Reasons you should come to the Loy Lake Fall Festival on Saturday the 11th:
So sorry for not posting last week. I have classes on Tuesdays and Thursdays, and last Thursday I had to talk about a Shakespeare poem detailing the rape and suicide of a Roman noblewoman. So, yeah, I wasn't exactly in a mood for blogging afterwards. I needed a nap.
Anyway, I made up for not posting by putting three consecutive Facebook Live videos up on our Facebook page. If you don't follow us on Facebook, you really should. You'll get notified about all our events and new blog posts. I'm pretty sure I came up with the username @DontRaidMyMonastery for the official Where the Clouds Catch Fire Facebook page when I was fifteen, so please don't judge me for it.
I did my Facebook Live videos because I was bored. Do you ever get so bored that nothing sounds good to do? I could read a book--but no, that's boring. I could write a story or crochet a bit--but no, that's boring. So you wind up playing on your phone until bedtime. That's about how I felt over the past couple of days. I was exposed to a certain disease and ordered to isolate myself from the rest of human society. And that's what I did. For two and a half days, I got my meals slid to me on a rolling desk chair. I had to sanitize the bathroom every time I used it. I Facetimed my mother, who was only a few rooms away from me.
The first day of quarantine, I went a bit crazy.
I was already pacing like a bear at the zoo when my arms started to move. I couldn't stop them. My insides were scrambled, and I felt panicky. My arms kept moving, as if of their own accord. I was doing something called stimming--short for self-stimulating. You do it when you're overwhelmed or bored. Normally, it's something like tapping your foot or wiggling your fingers or twirling your hair. Sometimes, though, it can get a bit excessive.
Now, I've dealt with anxiety for a good part of my life, so I immediately started deep breathing. It didn't help. So I went deeper, to the very root of the problem, and started singing a worship song.
It took a whole song, but I eventually stopped moving my arms. My feet grew still. My mind calmed down, and my heartbeat resumed its normal speed.
The next day, around five o'clock, I started feeling the same way. This time, I started worshipping before I started stimming, and the crisis was averted.
They say that hell is other people. I beg to differ--hell is the complete absence of other people. But even in isolation, even when I was confined to my bedroom so that a trip to the bathroom felt like an adventure, I wasn't quite alone. God was with me. It took me a while--I'm still not very good at it, but I'm better than I used to be--but I learned how to tap into God's presence. And you don't even have to say anything. You don't have to pray if you don't have anything to say. It's like flipping an inner switch, and you're on a porch swing with your best friend. There's peace on that porch swing, a sense of contentment and love. You feel like you mean something to Someone.

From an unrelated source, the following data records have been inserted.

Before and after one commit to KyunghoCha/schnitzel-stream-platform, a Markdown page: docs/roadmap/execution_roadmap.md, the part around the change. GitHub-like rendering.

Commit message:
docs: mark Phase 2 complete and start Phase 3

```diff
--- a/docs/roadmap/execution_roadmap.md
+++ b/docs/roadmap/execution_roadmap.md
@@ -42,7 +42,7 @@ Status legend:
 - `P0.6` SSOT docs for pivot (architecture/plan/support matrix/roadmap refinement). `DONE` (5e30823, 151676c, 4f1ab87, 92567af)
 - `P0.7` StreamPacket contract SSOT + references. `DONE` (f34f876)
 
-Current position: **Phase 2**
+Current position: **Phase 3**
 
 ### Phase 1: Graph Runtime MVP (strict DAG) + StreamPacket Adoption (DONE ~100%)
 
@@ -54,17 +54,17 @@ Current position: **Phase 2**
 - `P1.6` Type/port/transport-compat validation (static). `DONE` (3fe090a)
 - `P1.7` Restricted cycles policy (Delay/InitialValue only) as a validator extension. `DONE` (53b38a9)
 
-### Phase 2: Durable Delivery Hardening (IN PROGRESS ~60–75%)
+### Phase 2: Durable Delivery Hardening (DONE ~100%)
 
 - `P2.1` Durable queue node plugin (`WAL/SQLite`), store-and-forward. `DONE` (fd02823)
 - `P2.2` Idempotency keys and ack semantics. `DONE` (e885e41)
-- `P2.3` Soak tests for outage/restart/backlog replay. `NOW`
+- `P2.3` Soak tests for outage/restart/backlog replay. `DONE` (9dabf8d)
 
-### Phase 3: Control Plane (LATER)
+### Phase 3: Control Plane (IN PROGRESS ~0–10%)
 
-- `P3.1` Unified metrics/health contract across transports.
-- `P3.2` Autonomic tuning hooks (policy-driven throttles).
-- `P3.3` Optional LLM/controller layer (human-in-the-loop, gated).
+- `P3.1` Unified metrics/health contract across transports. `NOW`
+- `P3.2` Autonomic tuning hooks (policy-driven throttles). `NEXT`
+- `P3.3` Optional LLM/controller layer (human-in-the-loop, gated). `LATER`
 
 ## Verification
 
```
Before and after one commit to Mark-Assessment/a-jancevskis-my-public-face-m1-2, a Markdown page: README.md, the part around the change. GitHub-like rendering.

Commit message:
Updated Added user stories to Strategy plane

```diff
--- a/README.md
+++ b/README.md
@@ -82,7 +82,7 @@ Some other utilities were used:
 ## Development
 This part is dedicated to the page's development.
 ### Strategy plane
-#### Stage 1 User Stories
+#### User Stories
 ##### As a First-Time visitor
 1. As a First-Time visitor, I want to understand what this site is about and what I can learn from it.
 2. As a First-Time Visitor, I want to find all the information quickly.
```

Sometimes, though, it's hard to flip that inner switch. You're too panicky, or angry, or frazzled to think straight. That's when it's handy to have a worship playlist on YouTube, or even a song that you've memorized. It directs your thoughts and your heart to a place where they can flip that switch and sit in divine peace for a moment.
I wish I could teach you how to flip that inner switch. The peace and companionship Jesus gives is the best thing in the world. It's better than sitting in a rocking chair with a baby sleeping on your chest--better than watching the sunset from your upstairs window. But I'm afraid this is something you'll have to figure out on your own. I hope you do!
I've got some good news, though. On September 11--not this Saturday, but the one after it--I'll be signing books at the Frontier Village Fall Festival in Denison, Texas! I can't wait to see you there. And you can't miss me. I'll be dressed like a Viking.
God bless you, dear readers, and don't forget to Like us on Facebook!
M. J. Piazza is a Jesus-loving, dog-walking country girl who just so happens to write books.